Not true. Among other things, Cola Di Rienzo happened.
Di Rienzo was born around the year 1313, in Rome. His father was a barkeeper (paging John Boehner!), and his mother washed clothes. Nevertheless, Di Rienzo rose to be the leader of Rome, not once but twice.
At the time, Rome was a crime-ridden city of squalor. Its best days were a millennium earlier. Di Rienzo overcame the two noble families who had run Rome for decades, with a program to restore Rome to its former greatness. Think of it as MRGA – Make Rome Great Again, except with actual meaning to it.
Di Rienzo began by cleaning up the streets, and cracking down on crime. But he didn’t stop there. He boldly proclaimed two concrete goals:
The unification of Italy, and

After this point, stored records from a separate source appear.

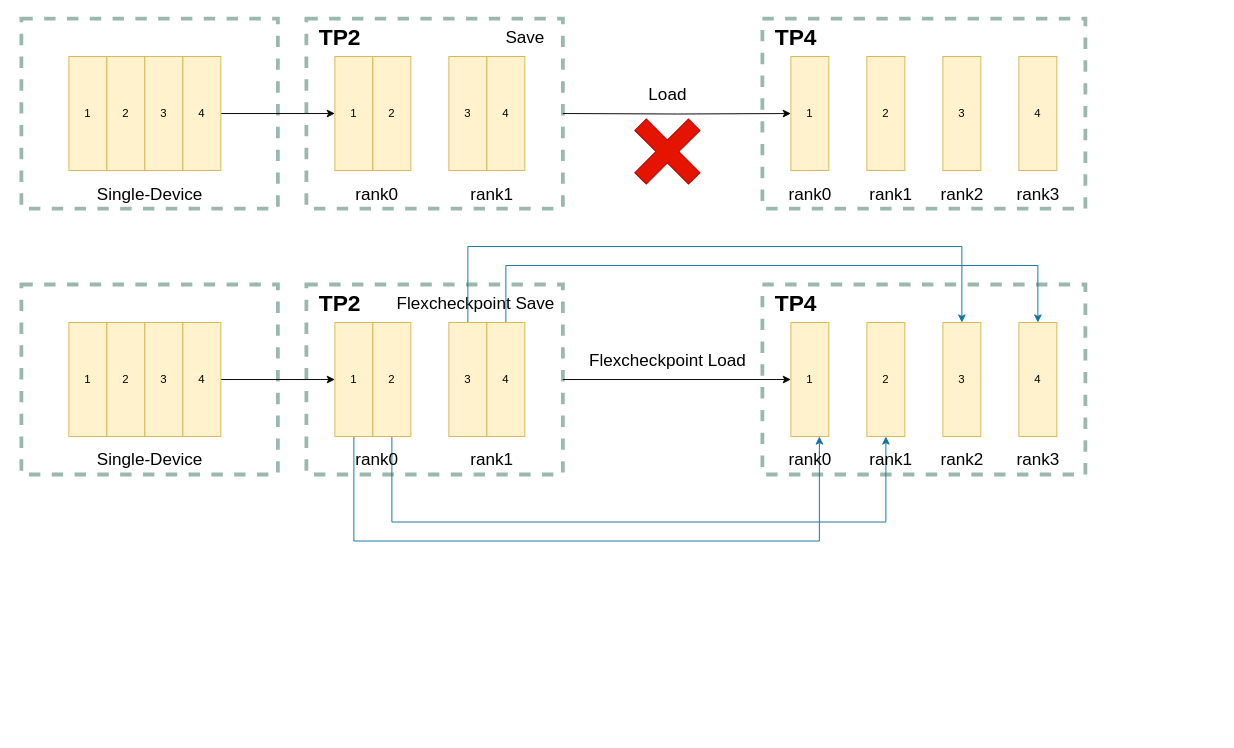
Above: drawio_images/tp2->tp4.drawio in zty-king/zty-king (draw.io), before the change. Source tidied: cells renumbered, new cells numbered last; positions are measured from the earlier drawing's top-left corner, leaving out a move shared by most shapes. Both pictures are drawn from the tidied source at 95%, with x=0, y=0 at pixel (21, 18).
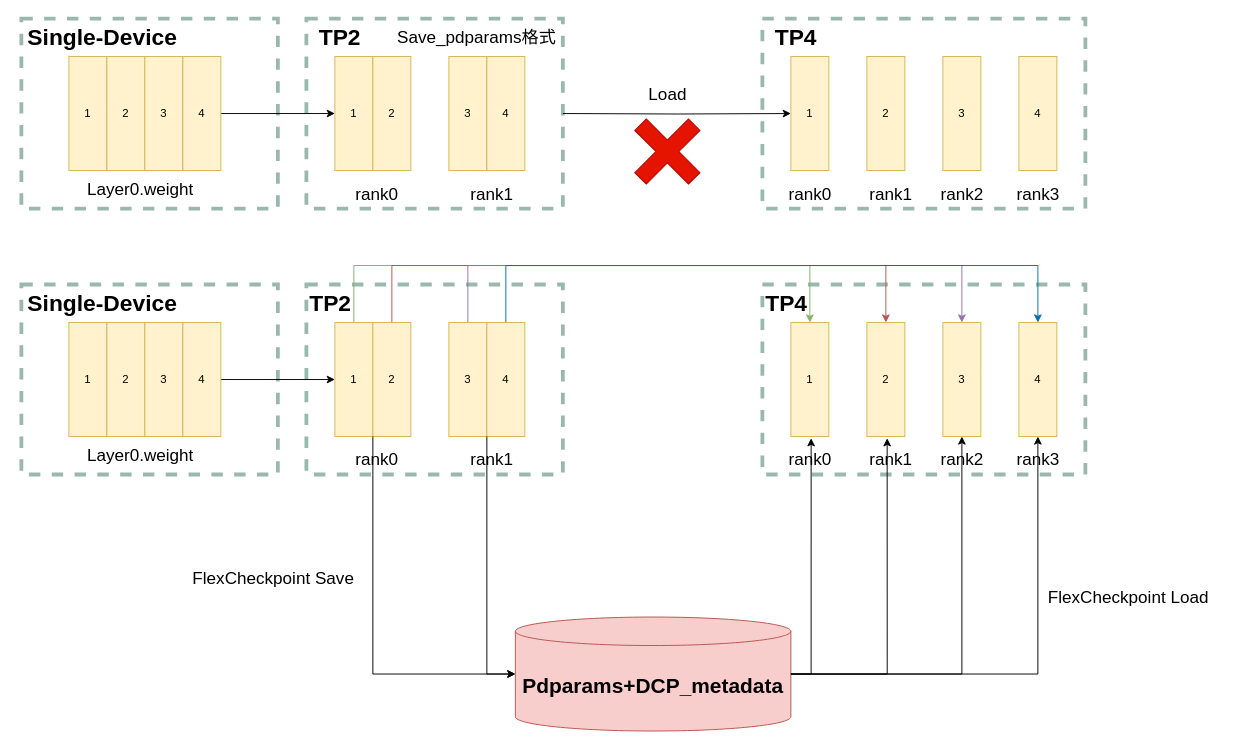
After the change.

The change refers to these unchanged cells:
```xml
<mxCell id="40" value="1" style="rounded=0;whiteSpace=wrap;html=1;fillColor=#fff2cc;strokeColor=#d6b656;" parent="1" vertex="1">
  <mxGeometry x="330" y="320" width="40" height="120" as="geometry" />
</mxCell>
<mxCell id="42" value="2" style="rounded=0;whiteSpace=wrap;html=1;fillColor=#fff2cc;strokeColor=#d6b656;" parent="1" vertex="1">
  <mxGeometry x="370" y="320" width="40" height="120" as="geometry" />
</mxCell>
<mxCell id="44" value="3" style="rounded=0;whiteSpace=wrap;html=1;fillColor=#fff2cc;strokeColor=#d6b656;" parent="1" vertex="1">
  <mxGeometry x="450" y="320" width="40" height="120" as="geometry" />
</mxCell>
<mxCell id="47" value="4" style="rounded=0;whiteSpace=wrap;html=1;fillColor=#fff2cc;strokeColor=#d6b656;" parent="1" vertex="1">
  <mxGeometry x="490" y="320" width="40" height="120" as="geometry" />
</mxCell>
<mxCell id="51" value="1" style="rounded=0;whiteSpace=wrap;html=1;fillColor=#fff2cc;strokeColor=#d6b656;" parent="1" vertex="1">
  <mxGeometry x="810" y="320" width="40" height="120" as="geometry" />
</mxCell>
<mxCell id="52" value="2" style="rounded=0;whiteSpace=wrap;html=1;fillColor=#fff2cc;strokeColor=#d6b656;" parent="1" vertex="1">
  <mxGeometry x="890" y="320" width="40" height="120" as="geometry" />
</mxCell>
<mxCell id="53" value="3" style="rounded=0;whiteSpace=wrap;html=1;fillColor=#fff2cc;strokeColor=#d6b656;" parent="1" vertex="1">
  <mxGeometry x="970" y="320" width="40" height="120" as="geometry" />
</mxCell>
<mxCell id="54" value="4" style="rounded=0;whiteSpace=wrap;html=1;fillColor=#fff2cc;strokeColor=#d6b656;" parent="1" vertex="1">
  <mxGeometry x="1050" y="320" width="40" height="120" as="geometry" />
</mxCell>
<mxCell id="56" value="&lt;font style=&quot;font-size: 18px;&quot;&gt;rank0&lt;/font&gt;" style="text;html=1;align=center;verticalAlign=middle;points=[];strokeColor=none;fillColor=none;" parent="1" vertex="1">
  <mxGeometry x="795" y="445" width="70" height="40" as="geometry" />
</mxCell>
<mxCell id="57" value="&lt;font style=&quot;font-size: 18px;&quot;&gt;rank1&lt;/font&gt;" style="text;html=1;align=center;verticalAlign=middle;points=[];strokeColor=none;fillColor=none;" parent="1" vertex="1">
  <mxGeometry x="880" y="445" width="70" height="40" as="geometry" />
</mxCell>
```

What changed in the source:
```diff
@@
-    <mxCell id="2" value="&lt;font style=&quot;font-size: 18px;&quot;&gt;Flexcheckpoint Save&lt;/font&gt;" style="text;html=1;align=center;verticalAlign=middle;strokeColor=none;fillColor=none;" parent="1" vertex="1">
-      <mxGeometry x="383" y="280" width="190" height="40" as="geometry" />
-    </mxCell>
+    <mxCell id="32" style="rounded=0;whiteSpace=wrap;html=1;fillColor=none;strokeColor=#9BB8AE;strokeWidth=4;dashed=1;" parent="1" vertex="1">
+      <mxGeometry x="300" y="280" width="270" height="200" as="geometry" />
+    </mxCell>
@@
-    <mxCell id="12" value="&lt;font style=&quot;font-size: 18px;&quot;&gt;Single-Device &lt;/font&gt;" style="text;html=1;align=center;verticalAlign=middle;strokeColor=none;fillColor=none;" parent="1" vertex="1">
-      <mxGeometry x="70" y="165" width="130" height="40" as="geometry" />
+    <mxCell id="12" value="&lt;font style=&quot;font-size: 24px;&quot;&gt;&lt;b&gt;Single-Device &lt;/b&gt;&lt;/font&gt;" style="text;html=1;align=center;verticalAlign=middle;strokeColor=none;fillColor=none;" parent="1" vertex="1">
+      <mxGeometry x="-5" width="180" height="40" as="geometry" />
     </mxCell>
@@
-    <mxCell id="32" style="rounded=0;whiteSpace=wrap;html=1;fillColor=none;strokeColor=#9BB8AE;strokeWidth=4;dashed=1;" parent="1" vertex="1">
-      <mxGeometry x="300" y="280" width="270" height="200" as="geometry" />
-    </mxCell>
@@
-    <mxCell id="38" value="&lt;font style=&quot;font-size: 18px;&quot;&gt;Single-Device &lt;/font&gt;" style="text;html=1;align=center;verticalAlign=middle;strokeColor=none;fillColor=none;" parent="1" vertex="1">
-      <mxGeometry x="70" y="445" width="130" height="40" as="geometry" />
+    <mxCell id="38" value="&lt;span style=&quot;font-size: 18px;&quot;&gt;Layer0.weight&lt;/span&gt;" style="text;html=1;align=center;verticalAlign=middle;strokeColor=none;fillColor=none;" parent="1" vertex="1">
+      <mxGeometry x="55" y="440" width="140" height="40" as="geometry" />
     </mxCell>
-    <mxCell id="39" style="edgeStyle=orthogonalEdgeStyle;rounded=0;jettySize=auto;html=1;exitX=0.5;exitY=1;exitDx=0;exitDy=0;entryX=0.75;entryY=1;entryDx=0;entryDy=0;fillColor=#b1ddf0;strokeColor=#10739e;" parent="1" edge="1" source="40" target="51">
+    <mxCell id="39" style="edgeStyle=orthogonalEdgeStyle;rounded=0;jettySize=auto;html=1;exitX=0.5;exitY=0;exitDx=0;exitDy=0;entryX=0.5;entryY=0;entryDx=0;entryDy=0;strokeWidth=1;fillColor=#d5e8d4;strokeColor=#82b366;" parent="1" edge="1" source="40" target="51">
       <mxGeometry relative="1" as="geometry">
         <Array as="points">
-          <mxPoint x="350" y="550" />
-          <mxPoint x="840" y="550" />
+          <mxPoint x="350" y="260" />
+          <mxPoint x="830" y="260" />
         </Array>
       </mxGeometry>
     </mxCell>
@@
-    <mxCell id="41" style="edgeStyle=orthogonalEdgeStyle;rounded=0;jettySize=auto;html=1;exitX=0.5;exitY=1;exitDx=0;exitDy=0;entryX=0.5;entryY=1;entryDx=0;entryDy=0;fillColor=#b1ddf0;strokeColor=#10739e;" parent="1" edge="1" source="42" target="52">
+    <mxCell id="41" style="edgeStyle=orthogonalEdgeStyle;rounded=0;jettySize=auto;html=1;exitX=0.5;exitY=0;exitDx=0;exitDy=0;entryX=0.5;entryY=0;entryDx=0;entryDy=0;fillColor=#f8cecc;strokeColor=#b85450;" parent="1" edge="1" source="42" target="52">
       <mxGeometry relative="1" as="geometry">
         <Array as="points">
-          <mxPoint x="390" y="530" />
-          <mxPoint x="910" y="530" />
+          <mxPoint x="390" y="260" />
+          <mxPoint x="910" y="260" />
         </Array>
       </mxGeometry>
     </mxCell>
@@
-    <mxCell id="43" style="edgeStyle=orthogonalEdgeStyle;rounded=0;jettySize=auto;html=1;entryX=0.5;entryY=0;entryDx=0;entryDy=0;fillColor=#b1ddf0;strokeColor=#10739e;" parent="1" edge="1" source="44" target="53">
+    <mxCell id="43" style="edgeStyle=orthogonalEdgeStyle;rounded=0;jettySize=auto;html=1;exitX=0.5;exitY=0;exitDx=0;exitDy=0;entryX=0.5;entryY=0;entryDx=0;entryDy=0;fillColor=#e1d5e7;strokeColor=#9673a6;" parent="1" edge="1" source="44" target="53">
       <mxGeometry relative="1" as="geometry">
         <Array as="points">
-          <mxPoint x="470" y="240" />
-          <mxPoint x="990" y="240" />
+          <mxPoint x="470" y="260" />
+          <mxPoint x="990" y="260" />
         </Array>
       </mxGeometry>
     </mxCell>
@@
-    <mxCell id="45" style="edgeStyle=orthogonalEdgeStyle;rounded=0;jettySize=auto;html=1;exitX=1;exitY=0.5;exitDx=0;exitDy=0;" parent="1" edge="1" source="32" target="51">
-      <mxGeometry relative="1" as="geometry" />
-    </mxCell>
-    <mxCell id="46" style="edgeStyle=orthogonalEdgeStyle;rounded=0;jettySize=auto;html=1;exitX=0.5;exitY=0;exitDx=0;exitDy=0;entryX=0.5;entryY=0;entryDx=0;entryDy=0;fillColor=#b1ddf0;strokeColor=#10739e;" parent="1" edge="1" source="47" target="54">
+    <mxCell id="46" style="edgeStyle=orthogonalEdgeStyle;rounded=0;jettySize=auto;html=1;exitX=0.5;exitY=0;exitDx=0;exitDy=0;entryX=0.5;entryY=0;entryDx=0;entryDy=0;fillColor=#1ba1e2;strokeColor=#006EAF;" parent="1" edge="1" source="47" target="54">
       <mxGeometry relative="1" as="geometry">
         <Array as="points">
           <mxPoint x="510" y="260" />
           <mxPoint x="1070" y="260" />
         </Array>
       </mxGeometry>
     </mxCell>
@@
     <mxCell id="50" value="&lt;font style=&quot;font-size: 24px;&quot;&gt;&lt;b&gt;TP2&lt;/b&gt;&lt;/font&gt;" style="text;html=1;align=center;verticalAlign=middle;strokeColor=none;fillColor=none;" parent="1" vertex="1">
-      <mxGeometry x="300" y="280" width="70" height="40" as="geometry" />
+      <mxGeometry x="290" y="280" width="70" height="40" as="geometry" />
     </mxCell>
@@
     <mxCell id="55" value="&lt;font style=&quot;font-size: 24px;&quot;&gt;&lt;b&gt;TP4&lt;/b&gt;&lt;/font&gt;" style="text;html=1;align=center;verticalAlign=middle;strokeColor=none;fillColor=none;" parent="1" vertex="1">
-      <mxGeometry x="780" y="280" width="70" height="40" as="geometry" />
+      <mxGeometry x="770" y="280" width="70" height="40" as="geometry" />
     </mxCell>
@@
-    <mxCell id="61" value="&lt;font style=&quot;font-size: 18px;&quot;&gt;Save&lt;/font&gt;" style="text;html=1;align=center;verticalAlign=middle;strokeColor=none;fillColor=none;" parent="1" vertex="1">
-      <mxGeometry x="500" width="60" height="40" as="geometry" />
+    <mxCell id="61" value="&lt;font style=&quot;font-size: 18px;&quot;&gt;Save_pdparams格式&lt;/font&gt;" style="text;html=1;align=center;verticalAlign=middle;strokeColor=none;fillColor=none;" parent="1" vertex="1">
+      <mxGeometry x="384" width="190" height="40" as="geometry" />
     </mxCell>
-    <mxCell id="62" value="&lt;font style=&quot;font-size: 18px;&quot;&gt;Flexcheckpoint Load&lt;/font&gt;" style="text;html=1;align=center;verticalAlign=middle;strokeColor=none;fillColor=none;" parent="1" vertex="1">
-      <mxGeometry x="585" y="340" width="190" height="40" as="geometry" />
-    </mxCell>
+    <mxCell id="63" value="&lt;font style=&quot;font-size: 24px;&quot;&gt;&lt;b&gt;Single-Device &lt;/b&gt;&lt;/font&gt;" style="text;html=1;align=center;verticalAlign=middle;strokeColor=none;fillColor=none;" parent="1" vertex="1">
+      <mxGeometry x="-5" y="280" width="180" height="40" as="geometry" />
+    </mxCell>
+    <mxCell id="64" value="&lt;span style=&quot;font-size: 18px;&quot;&gt;Layer0.weight&lt;/span&gt;" style="text;html=1;align=center;verticalAlign=middle;strokeColor=none;fillColor=none;" parent="1" vertex="1">
+      <mxGeometry x="55" y="160" width="140" height="40" as="geometry" />
+    </mxCell>
+    <mxCell id="65" style="edgeStyle=orthogonalEdgeStyle;rounded=0;jettySize=auto;html=1;exitX=1;exitY=0.5;exitDx=0;exitDy=0;exitPerimeter=0;entryX=0.5;entryY=1;entryDx=0;entryDy=0;" parent="1" edge="1" source="66" target="54">
+      <mxGeometry relative="1" as="geometry" />
+    </mxCell>
+    <mxCell id="66" value="&lt;font style=&quot;font-size: 22px;&quot;&gt;&lt;b&gt;Pdparams+DCP_metadata&lt;/b&gt;&lt;/font&gt;" style="shape=cylinder3;whiteSpace=wrap;html=1;boundedLbl=1;backgroundOutline=1;size=15;fillColor=#f8cecc;strokeColor=#b85450;shadow=0;" parent="1" vertex="1">
+      <mxGeometry x="520" y="630" width="290" height="120" as="geometry" />
+    </mxCell>
+    <mxCell id="67" style="edgeStyle=orthogonalEdgeStyle;rounded=0;jettySize=auto;html=1;exitX=0;exitY=1;exitDx=0;exitDy=0;entryX=0;entryY=0.5;entryDx=0;entryDy=0;entryPerimeter=0;" parent="1" edge="1" source="42" target="66">
+      <mxGeometry relative="1" as="geometry" />
+    </mxCell>
+    <mxCell id="68" style="edgeStyle=orthogonalEdgeStyle;rounded=0;jettySize=auto;html=1;exitX=1;exitY=1;exitDx=0;exitDy=0;entryX=0;entryY=0.5;entryDx=0;entryDy=0;entryPerimeter=0;" parent="1" edge="1" source="44" target="66">
+      <mxGeometry relative="1" as="geometry" />
+    </mxCell>
+    <mxCell id="69" value="&lt;font style=&quot;font-size: 18px;&quot;&gt;FlexCheckpoint Save&lt;/font&gt;" style="text;html=1;align=center;verticalAlign=middle;strokeColor=none;fillColor=none;" parent="1" vertex="1">
+      <mxGeometry x="170" y="570" width="190" height="40" as="geometry" />
+    </mxCell>
+    <mxCell id="70" style="edgeStyle=orthogonalEdgeStyle;rounded=0;jettySize=auto;html=1;exitX=1;exitY=0.5;exitDx=0;exitDy=0;exitPerimeter=0;entryX=0.519;entryY=-0.079;entryDx=0;entryDy=0;entryPerimeter=0;" parent="1" edge="1" source="66" target="56">
+      <mxGeometry relative="1" as="geometry" />
+    </mxCell>
+    <mxCell id="71" style="edgeStyle=orthogonalEdgeStyle;rounded=0;jettySize=auto;html=1;exitX=1;exitY=0.5;exitDx=0;exitDy=0;exitPerimeter=0;entryX=0.448;entryY=-0.079;entryDx=0;entryDy=0;entryPerimeter=0;" parent="1" edge="1" source="66" target="57">
+      <mxGeometry relative="1" as="geometry" />
+    </mxCell>
+    <mxCell id="72" style="edgeStyle=orthogonalEdgeStyle;rounded=0;jettySize=auto;html=1;exitX=1;exitY=0.5;exitDx=0;exitDy=0;exitPerimeter=0;entryX=0.5;entryY=1;entryDx=0;entryDy=0;" parent="1" edge="1" source="66" target="53">
+      <mxGeometry relative="1" as="geometry" />
+    </mxCell>
+    <mxCell id="73" value="&lt;font style=&quot;font-size: 18px;&quot;&gt;FlexCheckpoint Load&lt;/font&gt;" style="text;html=1;align=center;verticalAlign=middle;strokeColor=none;fillColor=none;" parent="1" vertex="1">
+      <mxGeometry x="1070" y="590" width="190" height="40" as="geometry" />
+    </mxCell>
```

The sovereignty of The People over government – i.e., democracy.
Those were very controversial ideals in the 14th century. Di Rienzo ruled Rome for a few years, at which point the noblemen deposed him. He then returned to power for a couple of months, at which point the noblemen (and a mob) murdered him, in 1354, at the age of 41.
So much for that, you would think.
But the ghost of Cola Di Rienzo surely celebrated 500 years later, in July 1871, when Rome became the capital of a united Italy. And then again, in June 1946, when the King of Italy abdicated, and Italy became a democracy.
Di Rienzo won. It took more than 500 years, but he won.
And not without recognition. For instance, Friedrich Engels, the co-author of the Communist Manifesto, wrote a play about Di Rienzo. And if you ever visit Rome, then ten blocks northeast of the Vatican, you will find Piazza Cola Di Rienzo. (There is a shop selling ice cream on one side, and a shop selling gelati on the other.) You will find the piazza along the Via Cola Di Rienzo, which runs from the Vatican to the Tiber River.
My point is this. If you support the right causes, then sometimes you have to be very, very patient. You might even have to wait 500 years. But you will win.
Please support our campaign for justice, equality and peace. No need to be patient; you can do that right now >>